| Data extracts |

== Segment start ==

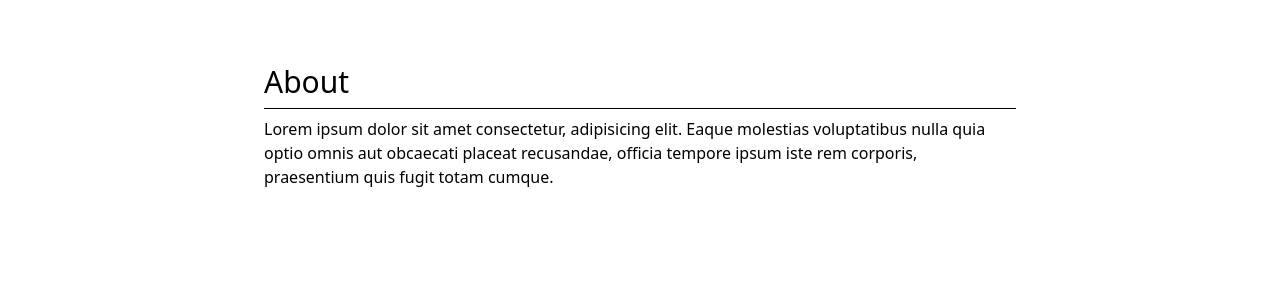
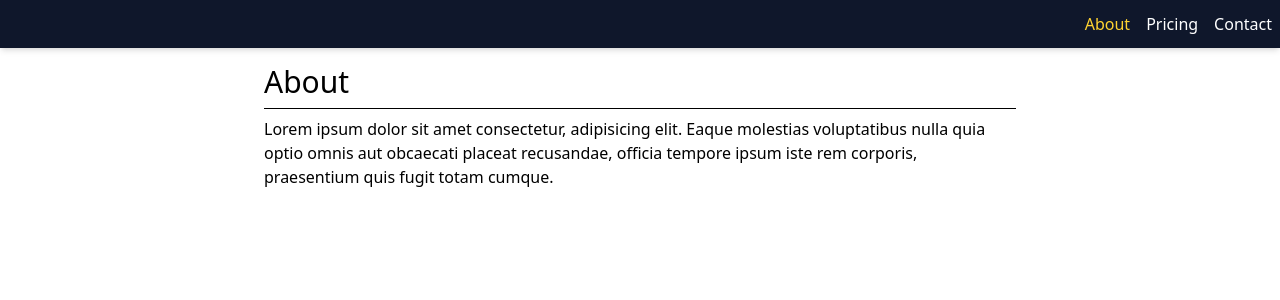
Before and after one commit to PhoenixDwarf/Angular-Pokemon-SSR, an Angular app: page /about in a window 1280 px wide. Shown: the top 300 px of the page. Built offline with nearby package versions, Linux system fonts and the light colour scheme.

Commit message:
feat: implement navbar component and update routing for pages

```diff
--- a/src/app/app.html
+++ b/src/app/app.html
@@ -1,4 +1,4 @@
-<!-- TODO: Navbar -->
+<app-navbar />
 
 <div class="max-w-3xl m-auto mt-16 px-2">
   <router-outlet />
--- a/src/app/app.ts
+++ b/src/app/app.ts
@@ -1,11 +1,12 @@
 import { Component, signal } from '@angular/core';
 import { RouterOutlet } from '@angular/router';
+import { Navbar } from './shared/components/navbar/navbar';
 
 @Component({
   selector: 'app-root',
-  imports: [RouterOutlet],
+  imports: [RouterOutlet, Navbar],
   templateUrl: './app.html',
-  styleUrl: './app.css'
+  styleUrl: './app.css',
 })
 export class App {
   protected readonly title = signal('pokemon-ssr');
--- a/src/app/pages/about/about-page.ts
+++ b/src/app/pages/about/about-page.ts
@@ -1,6 +1,7 @@
 import { Component } from '@angular/core';
 
 @Component({
+  selector: 'about-page',
   imports: [],
   templateUrl: './about-page.html',
   styles: ``,
--- a/src/app/pages/contact/contact-page.ts
+++ b/src/app/pages/contact/contact-page.ts
@@ -1,6 +1,7 @@
 import { Component } from '@angular/core';
 
 @Component({
+  selector: 'contact-page',
   imports: [],
   templateUrl: './contact-page.html',
   styles: ``,
--- a/src/app/pages/pricing/pricing-page.ts
+++ b/src/app/pages/pricing/pricing-page.ts
@@ -1,6 +1,7 @@
 import { Component } from '@angular/core';
 
 @Component({
+  selector: 'pricing-page',
   imports: [],
   templateUrl: './pricing-page.html',
   styles: ``,
--- /dev/null
+++ b/src/app/shared/components/navbar/navbar.html
@@ -0,0 +1,11 @@
+<nav
+  class="text-white top-0 absolute z-50 w-full flex justify-end gap-4 px-2 py-3 bg-slate-900 shadow-md"
+>
+  <a [routerLink]="['/about']" routerLinkActive="text-amber-300" class="hover:underline"> About </a>
+  <a [routerLink]="['/pricing']" routerLinkActive="text-amber-300" class="hover:underline">
+    Pricing
+  </a>
+  <a [routerLink]="['/contact']" routerLinkActive="text-amber-300" class="hover:underline">
+    Contact
+  </a>
+</nav>
--- /dev/null
+++ b/src/app/shared/components/navbar/navbar.ts
@@ -0,0 +1,10 @@
+import { Component } from '@angular/core';
+import { RouterLink, RouterLinkActive } from '@angular/router';
+
+@Component({
+  selector: 'app-navbar',
+  imports: [RouterLink, RouterLinkActive],
+  templateUrl: './navbar.html',
+  styles: ``,
+})
+export class Navbar {}
```
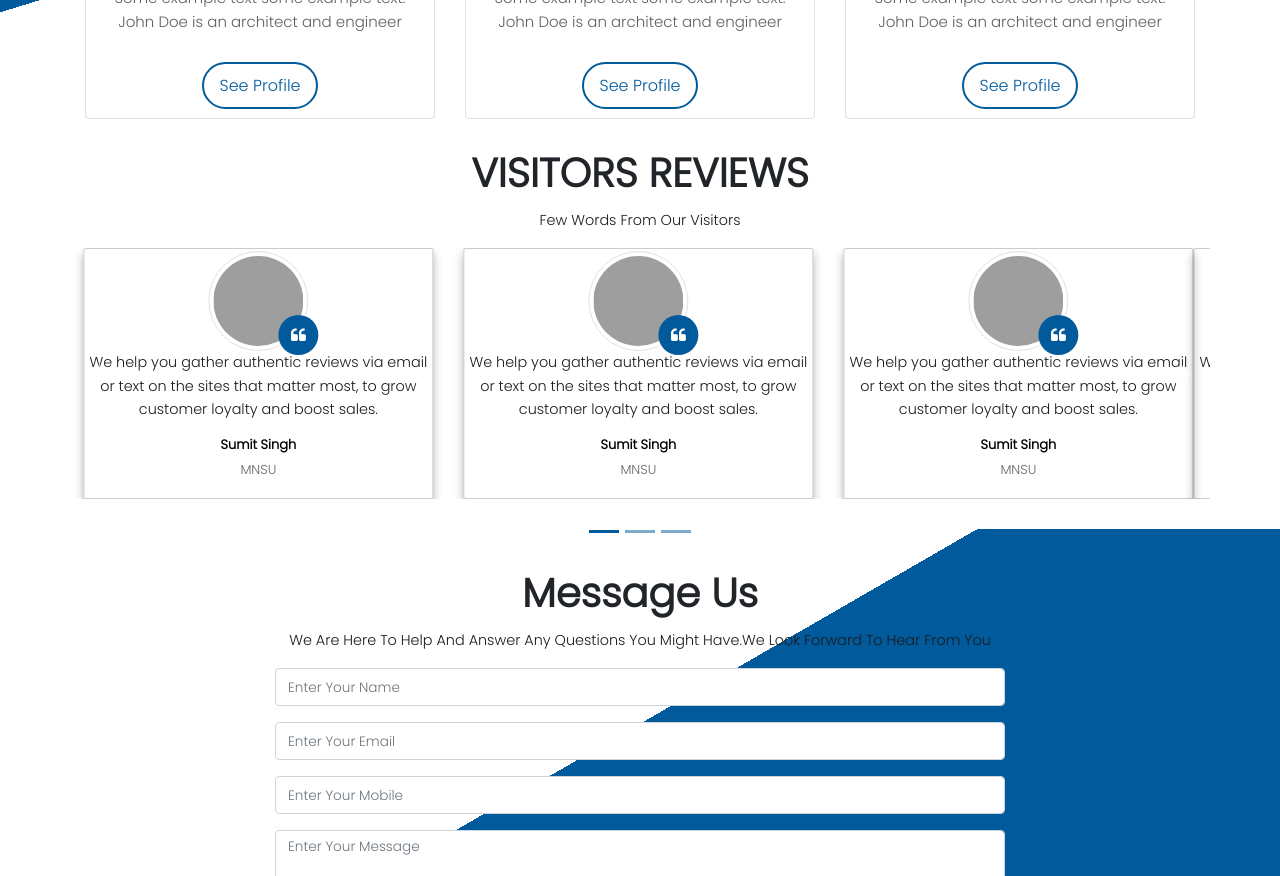
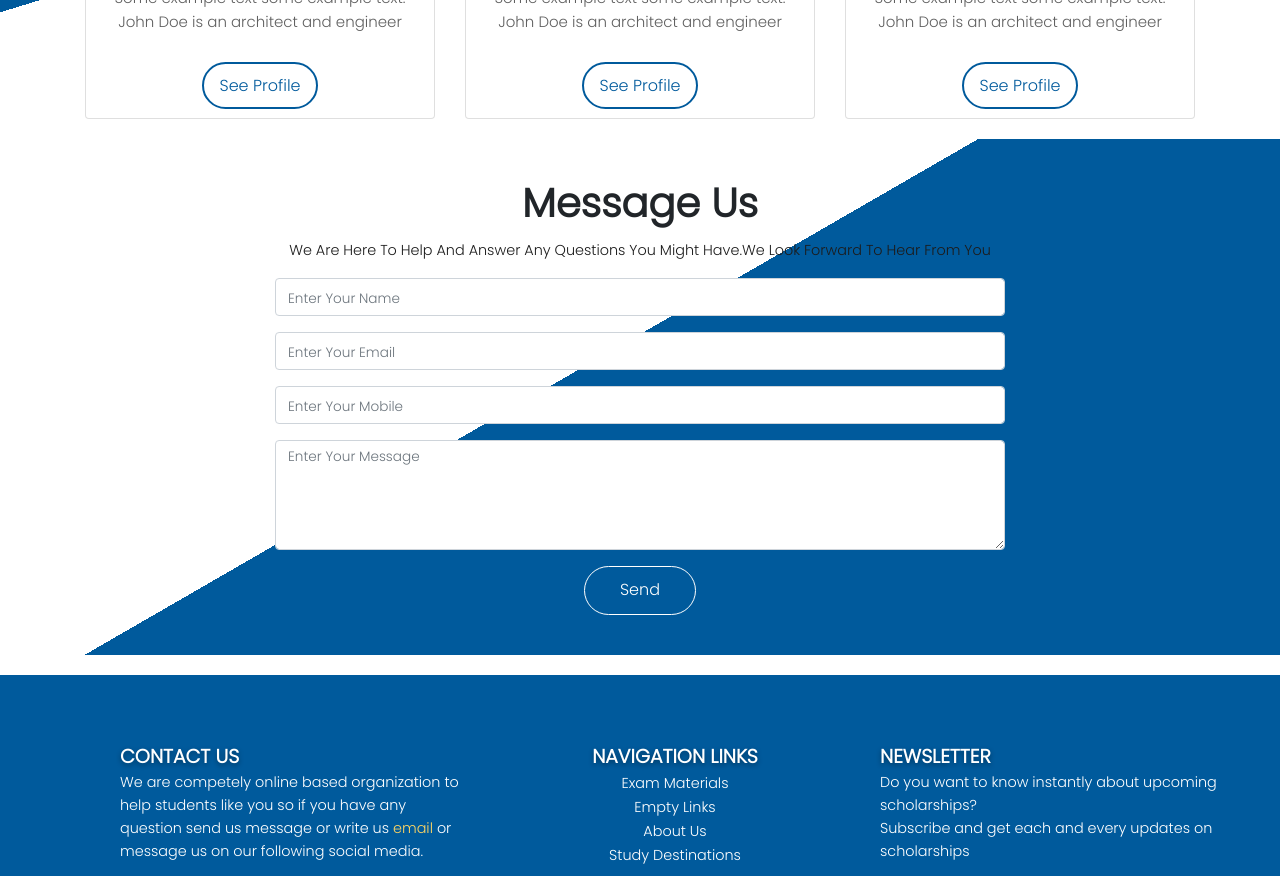
Before and after one commit to uditmahato/cys, a plain HTML site: page index.html in a window 1280 px wide. Shown: the part 5580-6456 px from the top of the page. Drawn offline with nearby package versions, Linux system fonts and the light colour scheme; grey boxes are pictures that could not be loaded.

Commit message:
deleted few files

```diff
--- a/index.html
+++ b/index.html
@@ -278,20 +278,20 @@
     </section>
     <!--our team-->
     <!--Reiview from our visitors-->
-    <section class="visitors-reviews">
+    <!-- <section class="visitors-reviews">
         <div class="container headings text-center">
             <h1 class="text-center font-weight-bold ">VISITORS REVIEWS</h1>
             <p class="text-capitalize pt-1">Few words from our visitors</p>
         </div>
-        <div id="demo" class="carousel slide visible" data-ride="carousel">
-            <!-- Indicators -->
-            <ul class="carousel-indicators cyc-home-carousel-indicators">
+        <div id="demo" class="carousel slide visible" data-ride="carousel"> -->
+    <!-- Indicators -->
+    <!-- <ul class="carousel-indicators cyc-home-carousel-indicators">
                 <li data-target="#demo" data-slide-to="0" class="active"></li>
                 <li data-target="#demo" data-slide-to="1"></li>
                 <li data-target="#demo" data-slide-to="2"></li>
-            </ul>
-            <!-- The slideshow -->
-            <div class="carousel-inner container">
+            </ul> -->
+    <!-- The slideshow -->
+    <!-- <div class="carousel-inner container">
                 <div class="carousel-item active">
                     <div class="row">
                         <div class="col-lg4 col-md-4 col-12">
@@ -376,16 +376,16 @@
                         </div>
                     </div>
                 </div>
-            </div>
-            <!-- Left and right controls -->
-            <a class="carousel-control-prev" href="#demo" data-slide="prev">
+            </div> -->
+    <!-- Left and right controls -->
+    <!-- <a class="carousel-control-prev" href="#demo" data-slide="prev">
                 <span class="carousel-control-prev-icon"></span>
             </a>
             <a class="carousel-control-next" href="#demo" data-slide="next">
                 <span class="carousel-control-next-icon"></span>
             </a>
         </div>
-    </section>
+    </section> -->
     <!--Reiviw from our visitors-->
     <!--Contact Us Section starts-->
     <section class="contactus" id="contactus">
```
Also changed, not shown: source/NKU_Background_3rdFloorSU-01.jpg (deleted), source/NKU_Background_Flowers-01.jpg (deleted), source/NKU_Background_SU-01.jpg (deleted), source/NKU_Background_SkyView-01.jpg (deleted), source/NKU_Background_SteelyLibrary-01.jpg (deleted), source/NKU_Logo_BlackBackground-01.jpg (deleted), source/NKU_Logo_YellowBackground-01.jpg (deleted), source/eight-ways-a-data-scientist-can-add-value.png (deleted), 1 other file.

== Segment end ==

| Problem description |
Print the entries above word for word, without pictures.

| Output below |
Before and after one commit to PhoenixDwarf/Angular-Pokemon-SSR, an Angular app: page /about in a window 1280 px wide. Shown: the top 300 px of the page. Built offline with nearby package versions, Linux system fonts and the light colour scheme.

Commit message:
feat: implement navbar component and update routing for pages

```diff
--- a/src/app/app.html
+++ b/src/app/app.html
@@ -1,4 +1,4 @@
-<!-- TODO: Navbar -->
+<app-navbar />
 
 <div class="max-w-3xl m-auto mt-16 px-2">
   <router-outlet />
--- a/src/app/app.ts
+++ b/src/app/app.ts
@@ -1,11 +1,12 @@
 import { Component, signal } from '@angular/core';
 import { RouterOutlet } from '@angular/router';
+import { Navbar } from './shared/components/navbar/navbar';
 
 @Component({
   selector: 'app-root',
-  imports: [RouterOutlet],
+  imports: [RouterOutlet, Navbar],
   templateUrl: './app.html',
-  styleUrl: './app.css'
+  styleUrl: './app.css',
 })
 export class App {
   protected readonly title = signal('pokemon-ssr');
--- a/src/app/pages/about/about-page.ts
+++ b/src/app/pages/about/about-page.ts
@@ -1,6 +1,7 @@
 import { Component } from '@angular/core';
 
 @Component({
+  selector: 'about-page',
   imports: [],
   templateUrl: './about-page.html',
   styles: ``,
--- a/src/app/pages/contact/contact-page.ts
+++ b/src/app/pages/contact/contact-page.ts
@@ -1,6 +1,7 @@
 import { Component } from '@angular/core';
 
 @Component({
+  selector: 'contact-page',
   imports: [],
   templateUrl: './contact-page.html',
   styles: ``,
--- a/src/app/pages/pricing/pricing-page.ts
+++ b/src/app/pages/pricing/pricing-page.ts
@@ -1,6 +1,7 @@
 import { Component } from '@angular/core';
 
 @Component({
+  selector: 'pricing-page',
   imports: [],
   templateUrl: './pricing-page.html',
   styles: ``,
--- /dev/null
+++ b/src/app/shared/components/navbar/navbar.html
@@ -0,0 +1,11 @@
+<nav
+  class="text-white top-0 absolute z-50 w-full flex justify-end gap-4 px-2 py-3 bg-slate-900 shadow-md"
+>
+  <a [routerLink]="['/about']" routerLinkActive="text-amber-300" class="hover:underline"> About </a>
+  <a [routerLink]="['/pricing']" routerLinkActive="text-amber-300" class="hover:underline">
+    Pricing
+  </a>
+  <a [routerLink]="['/contact']" routerLinkActive="text-amber-300" class="hover:underline">
+    Contact
+  </a>
+</nav>
--- /dev/null
+++ b/src/app/shared/components/navbar/navbar.ts
@@ -0,0 +1,10 @@
+import { Component } from '@angular/core';
+import { RouterLink, RouterLinkActive } from '@angular/router';
+
+@Component({
+  selector: 'app-navbar',
+  imports: [RouterLink, RouterLinkActive],
+  templateUrl: './navbar.html',
+  styles: ``,
+})
+export class Navbar {}
```
Before and after one commit to uditmahato/cys, a plain HTML site: page index.html in a window 1280 px wide. Shown: the part 5580-6456 px from the top of the page. Drawn offline with nearby package versions, Linux system fonts and the light colour scheme; grey boxes are pictures that could not be loaded.

Commit message:
deleted few files

```diff
--- a/index.html
+++ b/index.html
@@ -278,20 +278,20 @@
     </section>
     <!--our team-->
     <!--Reiview from our visitors-->
-    <section class="visitors-reviews">
+    <!-- <section class="visitors-reviews">
         <div class="container headings text-center">
             <h1 class="text-center font-weight-bold ">VISITORS REVIEWS</h1>
             <p class="text-capitalize pt-1">Few words from our visitors</p>
         </div>
-        <div id="demo" class="carousel slide visible" data-ride="carousel">
-            <!-- Indicators -->
-            <ul class="carousel-indicators cyc-home-carousel-indicators">
+        <div id="demo" class="carousel slide visible" data-ride="carousel"> -->
+    <!-- Indicators -->
+    <!-- <ul class="carousel-indicators cyc-home-carousel-indicators">
                 <li data-target="#demo" data-slide-to="0" class="active"></li>
                 <li data-target="#demo" data-slide-to="1"></li>
                 <li data-target="#demo" data-slide-to="2"></li>
-            </ul>
-            <!-- The slideshow -->
-            <div class="carousel-inner container">
+            </ul> -->
+    <!-- The slideshow -->
+    <!-- <div class="carousel-inner container">
                 <div class="carousel-item active">
                     <div class="row">
                         <div class="col-lg4 col-md-4 col-12">
@@ -376,16 +376,16 @@
                         </div>
                     </div>
                 </div>
-            </div>
-            <!-- Left and right controls -->
-            <a class="carousel-control-prev" href="#demo" data-slide="prev">
+            </div> -->
+    <!-- Left and right controls -->
+    <!-- <a class="carousel-control-prev" href="#demo" data-slide="prev">
                 <span class="carousel-control-prev-icon"></span>
             </a>
             <a class="carousel-control-next" href="#demo" data-slide="next">
                 <span class="carousel-control-next-icon"></span>
             </a>
         </div>
-    </section>
+    </section> -->
     <!--Reiviw from our visitors-->
     <!--Contact Us Section starts-->
     <section class="contactus" id="contactus">
```
Also changed, not shown: source/NKU_Background_3rdFloorSU-01.jpg (deleted), source/NKU_Background_Flowers-01.jpg (deleted), source/NKU_Background_SU-01.jpg (deleted), source/NKU_Background_SkyView-01.jpg (deleted), source/NKU_Background_SteelyLibrary-01.jpg (deleted), source/NKU_Logo_BlackBackground-01.jpg (deleted), source/NKU_Logo_YellowBackground-01.jpg (deleted), source/eight-ways-a-data-scientist-can-add-value.png (deleted), 1 other file.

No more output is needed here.